Debbie was a daughter, a sister, a wife and a mother. Like many women, she had a promising career, a happy family life and good friends. Everything to live for.

I’m sure that when she boarded Flight 175 on the morning of September 11th she had no idea that life would change forever for her and her family and friends. Though she and her husband, Michael, were both traveling to Los Angeles, they took separate flights. Debbie always said that if anything ever happened to her, she wanted to be sure someone would be there to take care of her daughter, Cassandra. And maybe despite those terrible last minutes, she took comfort in knowing that her husband would be there to take care of their little girl.

I cannot pretend to know who Debbie was or what she meant to those who did. She was a private citizen going about her life when the course of it was radically shifted to an unthinkable fate.

I can only tell you that she was loved by her friends and family. That she is missed by those who knew her. That she brought comfort and joy to those in her life – and that the world has a little less sparkle and shine without her.

She leaves behind her parents, E.F. & Betty Lou Medwig, her brother Michael, sisters Deirdre and Michelle, husband Michael and daughter Cassandra. This is for them:

She flys with angels
glistening gossamer wings
whisper her spirit

 

We Remember

Last year I stumbled upon this website and was truly touched by what I read. A blogger decided to put together a tribute for all the 911 victims and called it Project 2996. I signed up to do a tribute on this blog and pulled the name of a NYC fireman – Steve Mercado. You may have noticed his picture in my sidebar. I keep it there as a reminder to myself of what we lost that day and also, so that I will never forget that there are real heroes in the world.

This year I will be doing another tribute and I suppose as long as I have this blog I will continue to do tributes to these citizens whose lives were cut short simply for being at the wrong place at the wrong time.

I would encourage any of you to please visit the website and consider doing a tribute. It really doesn’t take that much time and it can mean so much to those who lost loved ones on that terrible day.

But I warn you, if you endeavor to be part of this project, it will change you. It will take hold of someplace deep inside of you and give you eyes you didn’t know you had. And you will feel things you didn’t know were there to feel.
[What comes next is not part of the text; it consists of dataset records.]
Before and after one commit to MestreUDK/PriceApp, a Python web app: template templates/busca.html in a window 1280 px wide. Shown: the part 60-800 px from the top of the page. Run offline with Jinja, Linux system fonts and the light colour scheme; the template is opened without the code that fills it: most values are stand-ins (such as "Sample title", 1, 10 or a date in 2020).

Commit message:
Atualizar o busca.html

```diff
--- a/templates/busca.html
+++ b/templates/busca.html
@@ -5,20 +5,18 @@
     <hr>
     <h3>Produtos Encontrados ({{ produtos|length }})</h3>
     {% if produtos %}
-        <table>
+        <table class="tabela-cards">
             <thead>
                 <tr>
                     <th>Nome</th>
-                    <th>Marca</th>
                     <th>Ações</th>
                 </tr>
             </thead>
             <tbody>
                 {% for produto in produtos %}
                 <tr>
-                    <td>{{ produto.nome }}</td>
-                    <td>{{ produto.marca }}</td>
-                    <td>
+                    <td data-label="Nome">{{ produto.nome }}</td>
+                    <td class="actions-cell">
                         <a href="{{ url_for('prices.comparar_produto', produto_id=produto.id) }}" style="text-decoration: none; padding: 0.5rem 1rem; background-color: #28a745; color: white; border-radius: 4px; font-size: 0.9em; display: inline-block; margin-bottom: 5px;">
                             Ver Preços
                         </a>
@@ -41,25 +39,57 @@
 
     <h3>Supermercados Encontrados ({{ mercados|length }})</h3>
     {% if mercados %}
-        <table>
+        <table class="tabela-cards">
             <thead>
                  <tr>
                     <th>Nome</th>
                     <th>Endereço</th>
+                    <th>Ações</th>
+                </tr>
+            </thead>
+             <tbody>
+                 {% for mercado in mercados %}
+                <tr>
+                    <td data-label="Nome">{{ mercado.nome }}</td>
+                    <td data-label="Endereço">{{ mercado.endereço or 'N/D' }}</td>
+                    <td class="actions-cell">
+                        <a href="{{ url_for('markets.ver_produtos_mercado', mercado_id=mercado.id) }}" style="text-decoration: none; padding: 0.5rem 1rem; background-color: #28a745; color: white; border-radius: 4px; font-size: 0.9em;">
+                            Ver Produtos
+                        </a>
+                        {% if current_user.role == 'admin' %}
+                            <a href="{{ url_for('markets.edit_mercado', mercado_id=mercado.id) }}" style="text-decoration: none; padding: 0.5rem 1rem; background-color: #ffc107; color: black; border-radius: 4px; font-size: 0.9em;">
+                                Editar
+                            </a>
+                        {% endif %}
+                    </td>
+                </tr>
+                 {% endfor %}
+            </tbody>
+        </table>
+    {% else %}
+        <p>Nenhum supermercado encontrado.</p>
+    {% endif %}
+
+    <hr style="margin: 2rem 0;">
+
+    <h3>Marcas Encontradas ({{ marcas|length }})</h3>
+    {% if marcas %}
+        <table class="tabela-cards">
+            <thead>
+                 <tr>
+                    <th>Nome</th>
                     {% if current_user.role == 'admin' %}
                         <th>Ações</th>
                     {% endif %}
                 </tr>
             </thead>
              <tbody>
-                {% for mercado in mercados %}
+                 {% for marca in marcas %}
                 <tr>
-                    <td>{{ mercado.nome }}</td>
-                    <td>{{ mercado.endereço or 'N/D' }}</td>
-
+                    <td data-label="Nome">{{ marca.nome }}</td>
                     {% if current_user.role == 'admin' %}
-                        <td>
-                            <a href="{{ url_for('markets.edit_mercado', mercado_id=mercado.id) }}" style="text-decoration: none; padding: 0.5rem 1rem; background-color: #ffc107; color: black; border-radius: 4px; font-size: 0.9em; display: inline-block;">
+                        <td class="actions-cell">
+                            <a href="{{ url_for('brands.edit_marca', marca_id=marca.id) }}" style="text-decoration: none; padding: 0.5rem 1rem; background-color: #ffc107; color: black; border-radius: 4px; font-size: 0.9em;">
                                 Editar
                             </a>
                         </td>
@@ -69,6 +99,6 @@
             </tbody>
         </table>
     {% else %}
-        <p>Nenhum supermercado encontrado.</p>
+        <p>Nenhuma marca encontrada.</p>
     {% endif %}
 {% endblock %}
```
It will make you step outside of yourself and your world and take you on a journey to your heart of hearts.

I hope that you will consider doing a tribute and that if you do, it will forever change you.

WC

USS New York

A friend sent me this in an email and I wanted to share it.

It was built with 24 tons of scrap steel from the World Trade Center.

It is the fifth in a new class of warship – designed for missions that include special operations against terrorists. It will carry a crew of 360 sailors and 700 combat-ready Marines to be delivered ashore by helicopters and assault craft.

Steel from the World Trade Center was melted down in a foundry in Amite, LA to cast the ship’s bow section. When it was poured into the molds on Sept 9, 2003, “those big rough steelworkers treated it with total reverence,” recalled Navy Capt. Kevin Wensing, who was there. “It was a spiritual moment for everybody there.”

Junior Chavers, foundry operations manager, said that when the trade center steel first arrived, he touched it with his hand and the “hair on my neck stood up.” “It had a big meaning to it for all of us,” he said. “They knocked us down. They can’t keep us down. We’re going to be back.”

The ship’s motto? “Never Forget”

Now, that’s a motto I can relate to – I will never forget.  WC